Assignment 2: Language-Related Task
I don’t have to work in the evening
Don’t have to
is used to talk about something that is not necessary; that we have a choice andwe can do it if we want to.
I would show the students the following photo which shows the hour work:
Monday to Friday:02:00 pm - 09:00 pmAnd then I would give them a context in which the sentence occurs:
“I work on every weekday. I work on Monday, Tuesday, Wednesda
y, Thursday and Friday. I
can’t see my friends on these days because I work in the evenings. But I don’t work on
Saturdays and Sundays. This is why I can see my friends on weekends. Tomorrow I am going
out with my friends at 5pm because it’s Saturday and
don’t have to work in the evening
. Ican work on Saturdays and Sundays if I want to but I prefer going out with my friends.
Do I work on weekdays? (yes)Do I work on Saturdays and Sundays? (no)Can I go out in the evening? (yes)Can I work on Saturdays if I want to? (yes)Is it necessary to work on weekdays? (yes)Do I have to work on weekdays? (yes)Do I have to work on weekends? (no)
have to work in the evening./a
nt hæf t
Celta Assignment 1, Language-Related Task Essay
2131 WordsMar 15th, 20139 Pages
CELTA ASSIGNMENT 1
1st pair of sentences:
1a) She’s lived there for years.
1b) She lived there for years.

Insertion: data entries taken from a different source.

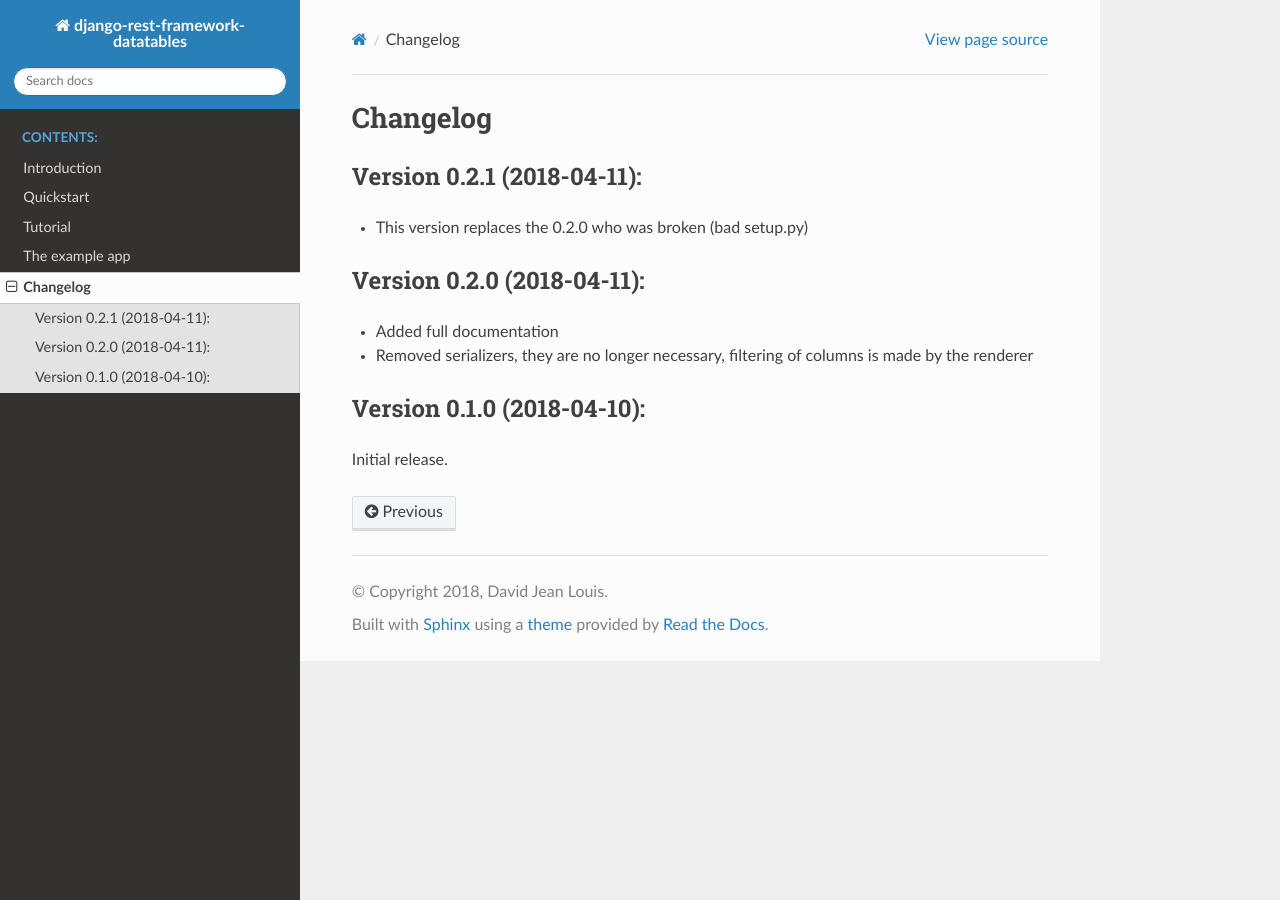
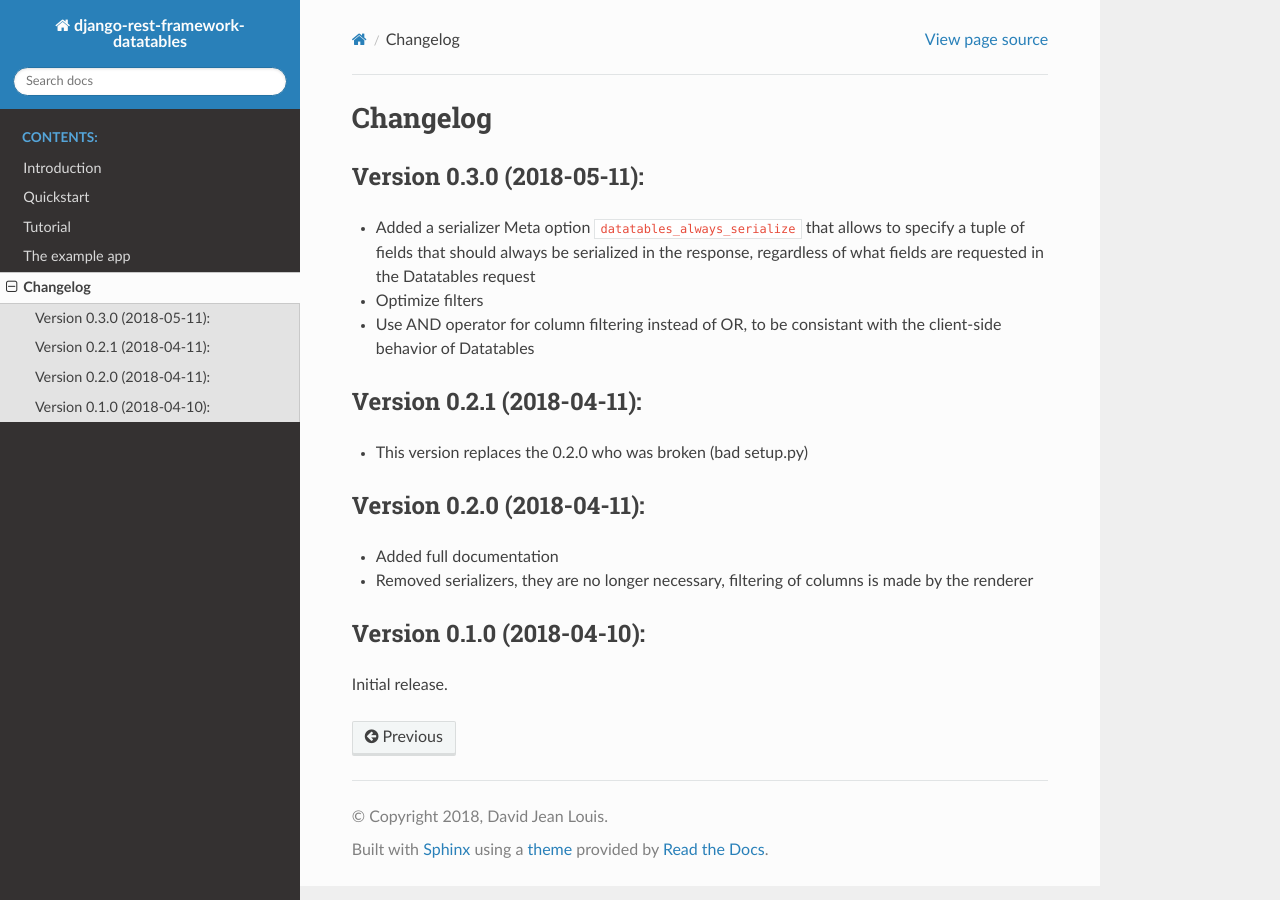
Before and after one commit to izimobil/django-rest-framework-datatables, a Sphinx documentation site: the page built from docs/changelog.rst, in a window 1280 px wide. Built offline with Sphinx 7.4.7 and the Read the Docs theme 2.0.0, drawn with Linux system fonts in a browser that asks for light colours.

Commit message:
Version 0.3.0

```diff
--- a/README.rst
+++ b/README.rst
@@ -6,7 +6,7 @@ django-rest-framework-datatables
 Overview
 --------
 
-Seamless integration between Django REST framework and Datatables (https://datatables.net).
+This package provides seamless integration between `Django REST framework <https://www.django-rest-framework.org>`_ and `Datatables <https://datatables.net>`_.
 
 Install django-rest-framework-datatables, call your API with ``?format=datatables`` and it will return a JSON structure that is fully compatible with what Datatables expects.
 It handles searching, filtering, ordering and most usecases you can imagine with Datatables.
--- a/docs/changelog.rst
+++ b/docs/changelog.rst
@@ -1,5 +1,12 @@
 Changelog
 =========
+
+Version 0.3.0 (2018-05-11):
+---------------------------
+
+- Added a serializer Meta option ``datatables_always_serialize`` that allows to specify a tuple of fields that should always be serialized in the response, regardless of what fields are requested in the Datatables request
+- Optimize filters
+- Use AND operator for column filtering instead of OR, to be consistant with the client-side behavior of Datatables
 
 Version 0.2.1 (2018-04-11):
 ---------------------------
--- a/rest_framework_datatables/__init__.py
+++ b/rest_framework_datatables/__init__.py
@@ -1 +1 @@
-__version__ = '0.2.1'
+__version__ = '0.3.0'
```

1a)’s conventional grammar term is ‘present perfect’, and its constituent parts are: subject + auxiliary verb has (conjugated here for ‘She’ i.e. has) + _____ed (i.e. past participle)
1b)’s conventional grammar term is ‘past simple’, and its constituent parts are: subject + ______ ed (i.e. past tense)
The meaning of 1a) is that ‘she’ lived ‘there’ in the past, she lives there now, and she will presumably be living there for some indeterminable time in the future, whereas the meaning of 1b) is that ‘she’ lived ‘there’ in the past, for some years, and is not living there now.…show more content…
• ‘Leaving’ could pose a problem for some learners – the /v/ sound. • The sound: ‘ŋ’ could also be an issue. • Weak forms: ‘were’ ‘had’ and ‘the’. • The ‘had’ in the past perfect is sometimes contracted, it is so weakly pronounced.
Three timelines showing the orders of events.
Showing that something happened before something else.
Showing that something happened at the same time as something else. We can add another cross in the same place.
Showing that something happened before, during and after an event.
CCQs in the case of a), b), c).
• Were the students still there after the bell rang? a) No b) No c) maybe • Were the students there when the bell started to ring? a) No b) yes c) no • Did the students leave before the bell started to ring? a)Yes b) no c) yes • When the bell started to ring, were the students still sitting down? A) no b) yes c)no • What tense is this? a) Past perfect, b) past simple, c) past continuous
I was going to call you yesterday
Conventional grammar term: Past simple with ‘going to’ (Future in the past)
Constituent parts: Subject + was/were + going to + verb (i.e. infinitive)
Used to express the idea that in the past it was thought that something was going to happen. Whether it did or not does not matter.